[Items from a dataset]
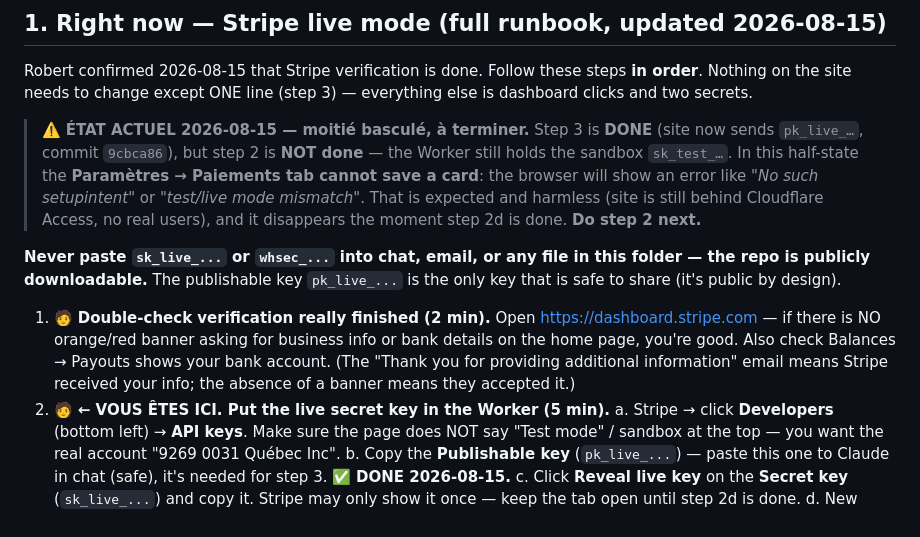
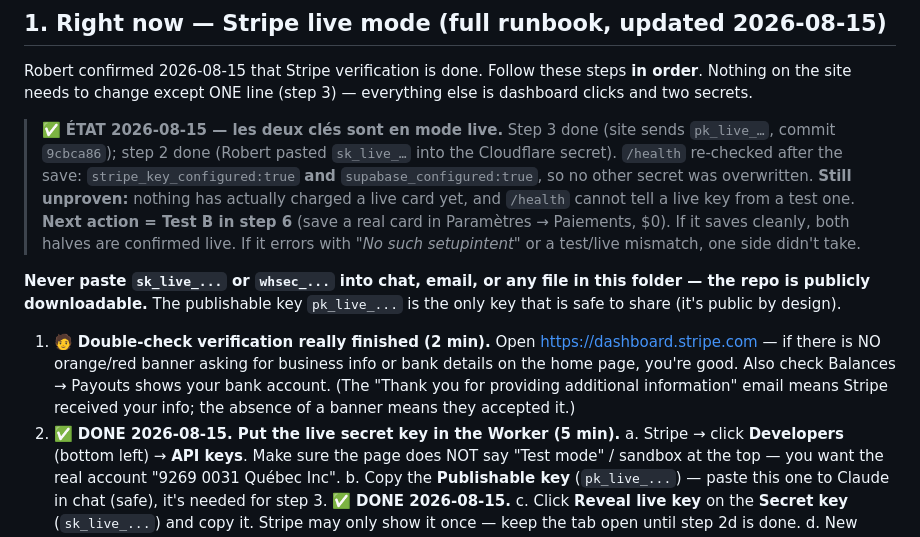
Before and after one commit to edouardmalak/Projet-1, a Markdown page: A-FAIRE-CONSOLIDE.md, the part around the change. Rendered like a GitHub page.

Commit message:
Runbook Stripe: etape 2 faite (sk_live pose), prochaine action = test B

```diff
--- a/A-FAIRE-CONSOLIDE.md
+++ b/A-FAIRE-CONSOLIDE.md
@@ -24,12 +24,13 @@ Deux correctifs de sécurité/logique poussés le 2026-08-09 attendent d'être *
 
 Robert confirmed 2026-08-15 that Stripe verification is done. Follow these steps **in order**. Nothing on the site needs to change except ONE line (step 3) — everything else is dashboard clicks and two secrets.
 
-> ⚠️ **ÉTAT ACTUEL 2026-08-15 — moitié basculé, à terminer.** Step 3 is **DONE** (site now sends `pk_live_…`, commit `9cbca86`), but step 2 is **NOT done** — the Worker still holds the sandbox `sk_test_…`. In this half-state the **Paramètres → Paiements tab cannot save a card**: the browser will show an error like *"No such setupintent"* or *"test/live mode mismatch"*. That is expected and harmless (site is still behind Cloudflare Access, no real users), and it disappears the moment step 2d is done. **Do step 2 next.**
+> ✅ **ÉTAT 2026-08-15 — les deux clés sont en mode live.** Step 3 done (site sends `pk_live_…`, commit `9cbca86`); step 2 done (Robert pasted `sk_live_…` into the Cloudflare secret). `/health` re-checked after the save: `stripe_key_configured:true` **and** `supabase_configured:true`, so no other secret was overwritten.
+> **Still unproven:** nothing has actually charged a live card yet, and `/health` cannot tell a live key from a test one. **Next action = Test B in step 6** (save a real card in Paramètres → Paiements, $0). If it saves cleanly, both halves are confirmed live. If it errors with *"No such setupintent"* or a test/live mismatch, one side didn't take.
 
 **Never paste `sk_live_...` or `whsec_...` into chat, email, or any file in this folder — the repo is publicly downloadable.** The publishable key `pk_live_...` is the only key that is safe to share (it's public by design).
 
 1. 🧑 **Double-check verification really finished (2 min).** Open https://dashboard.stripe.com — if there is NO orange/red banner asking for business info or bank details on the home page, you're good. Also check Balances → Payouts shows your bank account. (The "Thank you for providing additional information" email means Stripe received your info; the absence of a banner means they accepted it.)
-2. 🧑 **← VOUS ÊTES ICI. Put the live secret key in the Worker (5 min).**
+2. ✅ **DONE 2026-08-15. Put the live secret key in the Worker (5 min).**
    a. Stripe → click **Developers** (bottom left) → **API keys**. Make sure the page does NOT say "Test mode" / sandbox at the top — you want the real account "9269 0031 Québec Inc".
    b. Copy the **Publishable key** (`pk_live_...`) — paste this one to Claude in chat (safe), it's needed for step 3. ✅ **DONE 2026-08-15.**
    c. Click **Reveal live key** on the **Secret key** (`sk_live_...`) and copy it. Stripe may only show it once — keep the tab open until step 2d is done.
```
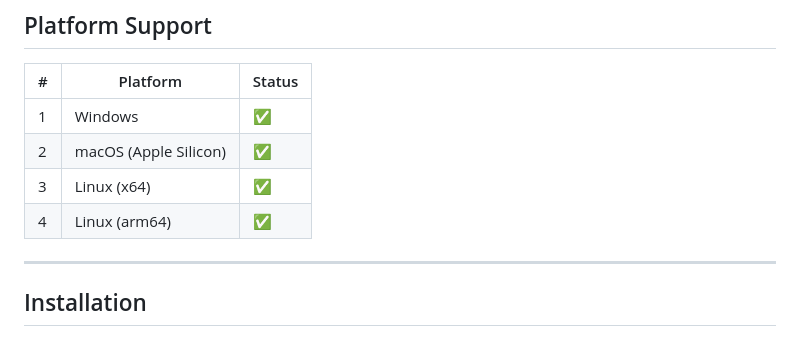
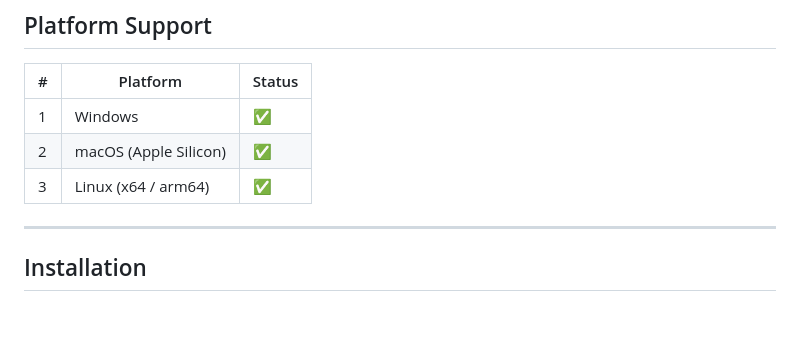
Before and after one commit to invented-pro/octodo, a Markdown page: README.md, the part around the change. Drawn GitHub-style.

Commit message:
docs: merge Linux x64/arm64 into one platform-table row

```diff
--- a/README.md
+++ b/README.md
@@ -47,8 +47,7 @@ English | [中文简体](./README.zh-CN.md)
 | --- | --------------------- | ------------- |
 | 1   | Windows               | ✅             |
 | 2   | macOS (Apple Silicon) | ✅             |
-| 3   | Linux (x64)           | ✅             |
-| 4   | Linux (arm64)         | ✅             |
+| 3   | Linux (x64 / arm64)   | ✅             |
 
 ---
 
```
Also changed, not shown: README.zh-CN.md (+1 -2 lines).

§ **TASK TO COMPLETE**: What belongs in the answer is each line of the data that has the word "README".

§ **SOLVED PROBLEM**:
Before and after one commit to invented-pro/octodo, a Markdown page: README.md, the part around the change. Drawn GitHub-style.
--- a/README.md
+++ b/README.md
@@ -47,8 +47,7 @@ English | [中文简体](./README.zh-CN.md)
Also changed, not shown: README.zh-CN.md (+1 -2 lines).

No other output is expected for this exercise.